## Data listing
******

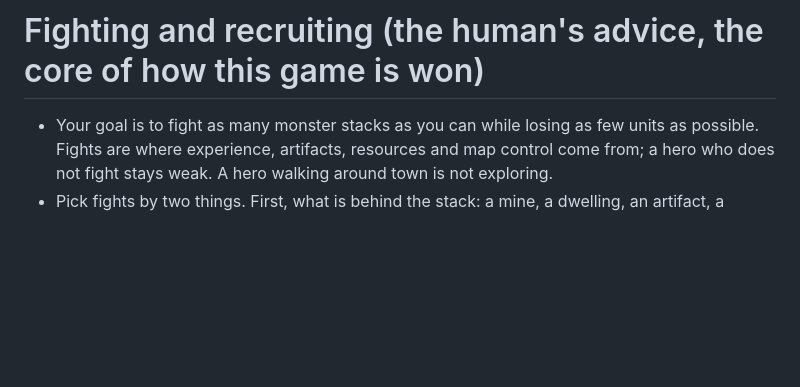
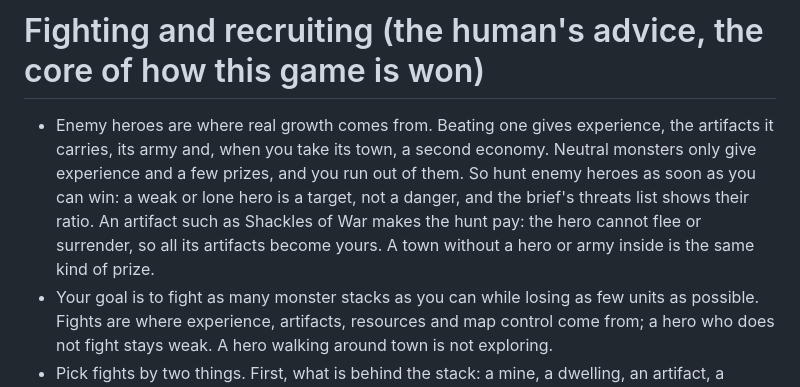
Before and after one commit to vvanziak/tachka, a Markdown page: prompts/king.md, the part around the change. Rendered like a GitHub page; blank space fills up the shorter version.

Commit message:
King prompt: growth comes from eliminating enemy heroes
Co-Authored-By: Claude Sonnet 5.5 <noreply@anthropic.com>

```diff
--- a/prompts/king.md
+++ b/prompts/king.md
@@ -47,6 +47,7 @@ The brief shows the global objective first. It comes from the map and is usually
 - Hired heroes and bought units are useless until they are together: units bought in a town stay in its garrison, whether or not a hero is there (recruiting does not need a hero). They join a hero only through a merge.
 
 # Fighting and recruiting (the human's advice, the core of how this game is won)
+- Enemy heroes are where real growth comes from. Beating one gives experience, the artifacts it carries, its army and, when you take its town, a second economy. Neutral monsters only give experience and a few prizes, and you run out of them. So hunt enemy heroes as soon as you can win: a weak or lone hero is a target, not a danger, and the brief's threats list shows their ratio. An artifact such as Shackles of War makes the hunt pay: the hero cannot flee or surrender, so all its artifacts become yours. A town without a hero or army inside is the same kind of prize.
 - Your goal is to fight as many monster stacks as you can while losing as few units as possible. Fights are where experience, artifacts, resources and map control come from; a hero who does not fight stays weak. A hero walking around town is not exploring.
 - Pick fights by two things. First, what is behind the stack: a mine, a dwelling, an artifact, a resource pile or a place that gives experience is worth a fight; an empty field is worth one only for the experience. Second, how strong the stack is against your hero (the `ratio` in FIGHT CANDIDATES). Start with the easiest stacks, so you lose almost nothing and the hero levels up, then take harder ones as the army grows. A fight at a clear advantage is almost free; a ratio near or above 1 is for later or for a big prize behind it.
 - Each turn, look at FIGHT CANDIDATES for your main hero: if one is reachable and clearly weaker, take it (`allowFight`). Prefer the one with the best prize behind it among the similarly easy ones. Write the reason in the mission intent.
```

******

Your answer must be an exact copy of the records above, with no pictures included.

Before and after one commit to vvanziak/tachka, a Markdown page: prompts/king.md, the part around the change. Rendered like a GitHub page; blank space fills up the shorter version.

Commit message:
King prompt: growth comes from eliminating enemy heroes
Co-Authored-By: Claude Sonnet 5.5 <noreply@anthropic.com>

```diff
--- a/prompts/king.md
+++ b/prompts/king.md
@@ -47,6 +47,7 @@ The brief shows the global objective first. It comes from the map and is usually
 - Hired heroes and bought units are useless until they are together: units bought in a town stay in its garrison, whether or not a hero is there (recruiting does not need a hero). They join a hero only through a merge.
 
 # Fighting and recruiting (the human's advice, the core of how this game is won)
+- Enemy heroes are where real growth comes from. Beating one gives experience, the artifacts it carries, its army and, when you take its town, a second economy. Neutral monsters only give experience and a few prizes, and you run out of them. So hunt enemy heroes as soon as you can win: a weak or lone hero is a target, not a danger, and the brief's threats list shows their ratio. An artifact such as Shackles of War makes the hunt pay: the hero cannot flee or surrender, so all its artifacts become yours. A town without a hero or army inside is the same kind of prize.
 - Your goal is to fight as many monster stacks as you can while losing as few units as possible. Fights are where experience, artifacts, resources and map control come from; a hero who does not fight stays weak. A hero walking around town is not exploring.
 - Pick fights by two things. First, what is behind the stack: a mine, a dwelling, an artifact, a resource pile or a place that gives experience is worth a fight; an empty field is worth one only for the experience. Second, how strong the stack is against your hero (the `ratio` in FIGHT CANDIDATES). Start with the easiest stacks, so you lose almost nothing and the hero levels up, then take harder ones as the army grows. A fight at a clear advantage is almost free; a ratio near or above 1 is for later or for a big prize behind it.
 - Each turn, look at FIGHT CANDIDATES for your main hero: if one is reachable and clearly weaker, take it (`allowFight`). Prefer the one with the best prize behind it among the similarly easy ones. Write the reason in the mission intent.
```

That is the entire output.